> [PROBLEM DESCRIPTION] Each record below should be reproduced as it is written, with pictures left out entirely.

*** Opening RECORDS SUPPLIED ***

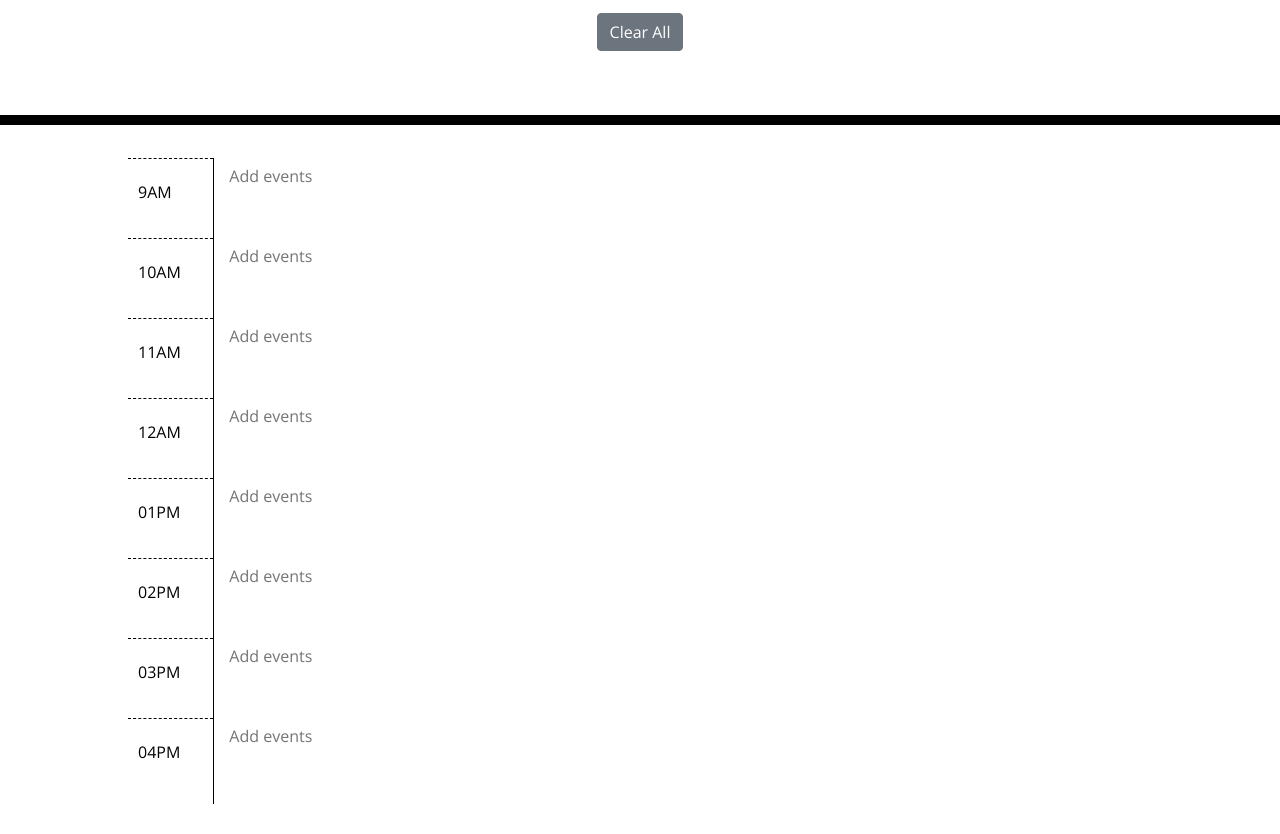
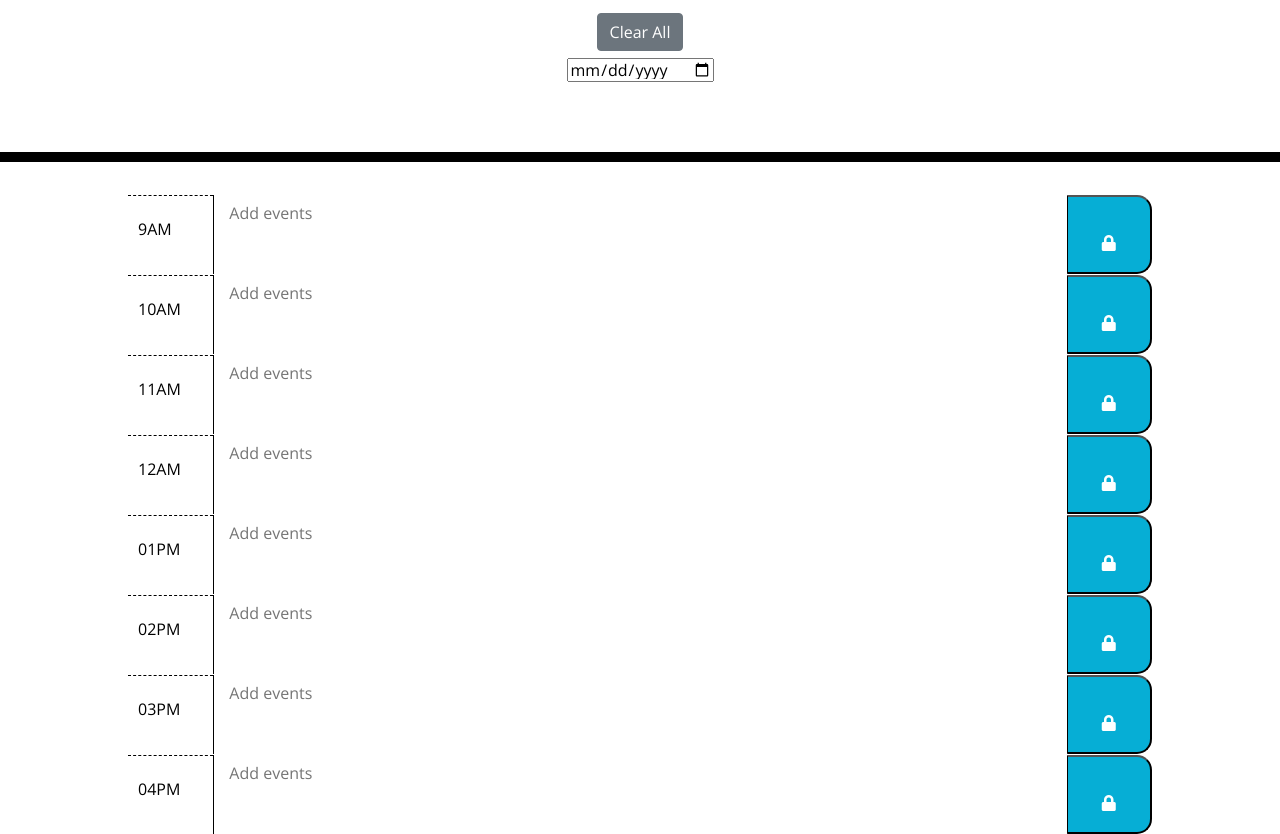
Before and after one commit to aarthigans/calender-scheduler, a plain HTML site: page Develop/index.html in a window 1280 px wide. Shown: the part 181-1015 px from the top of the page. Before the commit the page ends 985 px from the top, so only its background shows below. Drawn offline with nearby package versions, Linux system fonts and the light colour scheme.

Commit message:
Added calender, lock to html,style the date in css

```diff
--- a/Develop/index.html
+++ b/Develop/index.html
@@ -27,81 +27,113 @@
       <h1 class="display-3">Work Day Scheduler</h1>
       <p class="lead">A simple calendar app for scheduling your work day</p>
       <p id="currentDay" class="lead"></p>
-       <!-- added clearbutton -->
-      <button id="clearBtn" type="button" class="btn btn-secondary" aria-label="clear button">
+
+      <!-- added clearbutton -->
+      <button
+        id="clearBtn"
+        type="button"
+        class="btn btn-secondary"
+        aria-label="clear button"
+      >
         Clear All
       </button>
+      <!-- Added calender -->
+      <div class="dates">
+        <input type="date" ; />
+      </div>
     </header>
 
-     <div class="container">
-     <!-- Timeblocks go here -->
+    <div class="container">
+      <!-- Timeblocks go here -->
+
       <div id="hour-09" class="row time-row">
         <div class="col-sm-1 hour"><span id="09">9AM</span></div>
-        <textarea class="col-md-10 description" placeholder="Add events"></textarea>
-        <button class="col-md-1 btn" aria-label="save 9AM">
-          <i class="lock"></i>
+        <textarea
+          class="col-md-10 description"
+          placeholder="Add events"
+        ></textarea>
+        <button class="col-md-1 saveBtn" aria-label="save 9AM">
+          <i class="fa fa-lock"></i>
         </button>
       </div>
 
       <div id="hour-10" class="row time-row">
         <div class="col-sm-1 hour"><span id="10">10AM</span></div>
-        <textarea class="col-md-10 description" placeholder="Add events"></textarea>
-        <button class="col-md-1 btn" aria-label="save 10AM">
-          <i class="lock"></i>
+        <textarea
+          class="col-md-10 description"
+          placeholder="Add events"
+        ></textarea>
+        <button class="col-md-1 saveBtn" aria-label="save 10AM">
+          <i class="fa fa-lock"></i>
         </button>
       </div>
 
       <div id="hour-11" class="row time-row">
         <div class="col-sm-1 hour"><span id="11">11AM</span></div>
-        <textarea class="col-md-10 description" placeholder="Add events"></textarea>
-        <button class="col-md-1 btn" aria-label="save 11AM">
-          <i class="lock"></i>
+        <textarea
+          class="col-md-10 description"
+          placeholder="Add events"
+        ></textarea>
+        <button class="col-md-1 saveBtn" aria-label="save 11AM">
+          <i class="fa fa-lock"></i>
         </button>
       </div>
 
       <div id="hour-12" class="row time-row">
         <div class="col-sm-1 hour"><span id="12">12AM</span></div>
-        <textarea class="col-md-10 description" placeholder="Add events"></textarea>
-        <button class="col-md-1 btn" aria-label="save 12AM">
-          <i class="lock"></i>
+        <textarea
+          class="col-md-10 description"
+          placeholder="Add events"
+        ></textarea>
+        <button class="col-md-1 saveBtn" aria-label="save 12AM">
+          <i class="fa fa-lock"></i>
         </button>
       </div>
 
       <div id="hour-13" class="row time-row">
         <div class="col-sm-1 hour"><span id="13">01PM</span></div>
-        <textarea class="col-md-10 description" placeholder="Add events"></textarea>
-        <button class="col-md-1 btn" aria-label="save 1PM">
-          <i class="lock"></i>
+        <textarea
+          class="col-md-10 description"
+          placeholder="Add events"
+        ></textarea>
+        <button class="col-md-1 saveBtn" aria-label="save 1PM">
+          <i class="fa fa-lock"></i>
         </button>
       </div>
 
       <div id="hour-14" class="row time-row">
         <div class="col-sm-1 hour"><span id="14">02PM</span></div>
-        <textarea class="col-md-10 description" placeholder="Add events"></textarea>
-        <button class="col-md-1 btn" aria-label="save 2PM">
-          <i class="lock"></i>
+        <textarea
+          class="col-md-10 description"
+          placeholder="Add events"
+        ></textarea>
+        <button class="col-md-1 saveBtn" aria-label="save 2PM">
+          <i class="fa fa-lock"></i>
         </button>
       </div>
 
       <div id="hour-15" class="row time-row">
         <div class="col-sm-1 hour"><span id="15">03PM</span></div>
-        <textarea class="col-md-10 description" placeholder="Add events"></textarea>
-        <button class="col-md-1 btn" aria-label="save 3PM">
-          <i class="lock"></i>
+        <textarea
+          class="col-md-10 description"
+          placeholder="Add events"
+        ></textarea>
+        <button class="col-md-1 saveBtn" aria-label="save 3PM">
+          <i class="fa fa-lock"></i>
         </button>
       </div>
 
       <div id="hour-16" class="row time-row">
         <div class="col-sm-1 hour"><span id="16">04PM</span></div>
-        <textarea class="col-md-10 description" placeholder="Add events"></textarea>
-        <button class="col-md-1 btn" aria-label="save 4PM">
-          <i class="lock"></i>
+        <textarea
+          class="col-md-10 description"
+          placeholder="Add events"
+        ></textarea>
+        <button class="col-md-1 saveBtn" aria-label="save 4PM">
+          <i class="fa fa-lock"></i>
         </button>
       </div>
-
     </div>
-
-
 
     <script src="https://code.jquery.com/jquery-3.4.1.min.js"></script>
     <script src="https://cdnjs.cloudflare.com/ajax/libs/moment.js/2.24.0/moment.min.js"></script>
--- a/Develop/style.css
+++ b/Develop/style.css
@@ -74,3 +74,7 @@ textarea{
 .container {
   max-width: 1024px;
 }
+
+.dates{
+  margin: .4rem 0;
+}
```
Also changed, not shown: script.js (+14 -0 lines).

*** Closing RECORDS SUPPLIED ***

> [WRITTEN SOLUTION]
Before and after one commit to aarthigans/calender-scheduler, a plain HTML site: page Develop/index.html in a window 1280 px wide. Shown: the part 181-1015 px from the top of the page. Before the commit the page ends 985 px from the top, so only its background shows below. Drawn offline with nearby package versions, Linux system fonts and the light colour scheme.

Commit message:
Added calender, lock to html,style the date in css

```diff
--- a/Develop/index.html
+++ b/Develop/index.html
@@ -27,81 +27,113 @@
       <h1 class="display-3">Work Day Scheduler</h1>
       <p class="lead">A simple calendar app for scheduling your work day</p>
       <p id="currentDay" class="lead"></p>
-       <!-- added clearbutton -->
-      <button id="clearBtn" type="button" class="btn btn-secondary" aria-label="clear button">
+
+      <!-- added clearbutton -->
+      <button
+        id="clearBtn"
+        type="button"
+        class="btn btn-secondary"
+        aria-label="clear button"
+      >
         Clear All
       </button>
+      <!-- Added calender -->
+      <div class="dates">
+        <input type="date" ; />
+      </div>
     </header>
 
-     <div class="container">
-     <!-- Timeblocks go here -->
+    <div class="container">
+      <!-- Timeblocks go here -->
+
       <div id="hour-09" class="row time-row">
         <div class="col-sm-1 hour"><span id="09">9AM</span></div>
-        <textarea class="col-md-10 description" placeholder="Add events"></textarea>
-        <button class="col-md-1 btn" aria-label="save 9AM">
-          <i class="lock"></i>
+        <textarea
+          class="col-md-10 description"
+          placeholder="Add events"
+        ></textarea>
+        <button class="col-md-1 saveBtn" aria-label="save 9AM">
+          <i class="fa fa-lock"></i>
         </button>
       </div>
 
       <div id="hour-10" class="row time-row">
         <div class="col-sm-1 hour"><span id="10">10AM</span></div>
-        <textarea class="col-md-10 description" placeholder="Add events"></textarea>
-        <button class="col-md-1 btn" aria-label="save 10AM">
-          <i class="lock"></i>
+        <textarea
+          class="col-md-10 description"
+          placeholder="Add events"
+        ></textarea>
+        <button class="col-md-1 saveBtn" aria-label="save 10AM">
+          <i class="fa fa-lock"></i>
         </button>
       </div>
 
       <div id="hour-11" class="row time-row">
         <div class="col-sm-1 hour"><span id="11">11AM</span></div>
-        <textarea class="col-md-10 description" placeholder="Add events"></textarea>
-        <button class="col-md-1 btn" aria-label="save 11AM">
-          <i class="lock"></i>
+        <textarea
+          class="col-md-10 description"
+          placeholder="Add events"
+        ></textarea>
+        <button class="col-md-1 saveBtn" aria-label="save 11AM">
+          <i class="fa fa-lock"></i>
         </button>
       </div>
 
       <div id="hour-12" class="row time-row">
         <div class="col-sm-1 hour"><span id="12">12AM</span></div>
-        <textarea class="col-md-10 description" placeholder="Add events"></textarea>
-        <button class="col-md-1 btn" aria-label="save 12AM">
-          <i class="lock"></i>
+        <textarea
+          class="col-md-10 description"
+          placeholder="Add events"
+        ></textarea>
+        <button class="col-md-1 saveBtn" aria-label="save 12AM">
+          <i class="fa fa-lock"></i>
         </button>
       </div>
 
       <div id="hour-13" class="row time-row">
         <div class="col-sm-1 hour"><span id="13">01PM</span></div>
-        <textarea class="col-md-10 description" placeholder="Add events"></textarea>
-        <button class="col-md-1 btn" aria-label="save 1PM">
-          <i class="lock"></i>
+        <textarea
+          class="col-md-10 description"
+          placeholder="Add events"
+        ></textarea>
+        <button class="col-md-1 saveBtn" aria-label="save 1PM">
+          <i class="fa fa-lock"></i>
         </button>
       </div>
 
       <div id="hour-14" class="row time-row">
         <div class="col-sm-1 hour"><span id="14">02PM</span></div>
-        <textarea class="col-md-10 description" placeholder="Add events"></textarea>
-        <button class="col-md-1 btn" aria-label="save 2PM">
-          <i class="lock"></i>
+        <textarea
+          class="col-md-10 description"
+          placeholder="Add events"
+        ></textarea>
+        <button class="col-md-1 saveBtn" aria-label="save 2PM">
+          <i class="fa fa-lock"></i>
         </button>
       </div>
 
       <div id="hour-15" class="row time-row">
         <div class="col-sm-1 hour"><span id="15">03PM</span></div>
-        <textarea class="col-md-10 description" placeholder="Add events"></textarea>
-        <button class="col-md-1 btn" aria-label="save 3PM">
-          <i class="lock"></i>
+        <textarea
+          class="col-md-10 description"
+          placeholder="Add events"
+        ></textarea>
+        <button class="col-md-1 saveBtn" aria-label="save 3PM">
+          <i class="fa fa-lock"></i>
         </button>
       </div>
 
       <div id="hour-16" class="row time-row">
         <div class="col-sm-1 hour"><span id="16">04PM</span></div>
-        <textarea class="col-md-10 description" placeholder="Add events"></textarea>
-        <button class="col-md-1 btn" aria-label="save 4PM">
-          <i class="lock"></i>
+        <textarea
+          class="col-md-10 description"
+          placeholder="Add events"
+        ></textarea>
+        <button class="col-md-1 saveBtn" aria-label="save 4PM">
+          <i class="fa fa-lock"></i>
         </button>
       </div>
-
     </div>
-
-
 
     <script src="https://code.jquery.com/jquery-3.4.1.min.js"></script>
     <script src="https://cdnjs.cloudflare.com/ajax/libs/moment.js/2.24.0/moment.min.js"></script>
--- a/Develop/style.css
+++ b/Develop/style.css
@@ -74,3 +74,7 @@ textarea{
 .container {
   max-width: 1024px;
 }
+
+.dates{
+  margin: .4rem 0;
+}
```
Also changed, not shown: script.js (+14 -0 lines).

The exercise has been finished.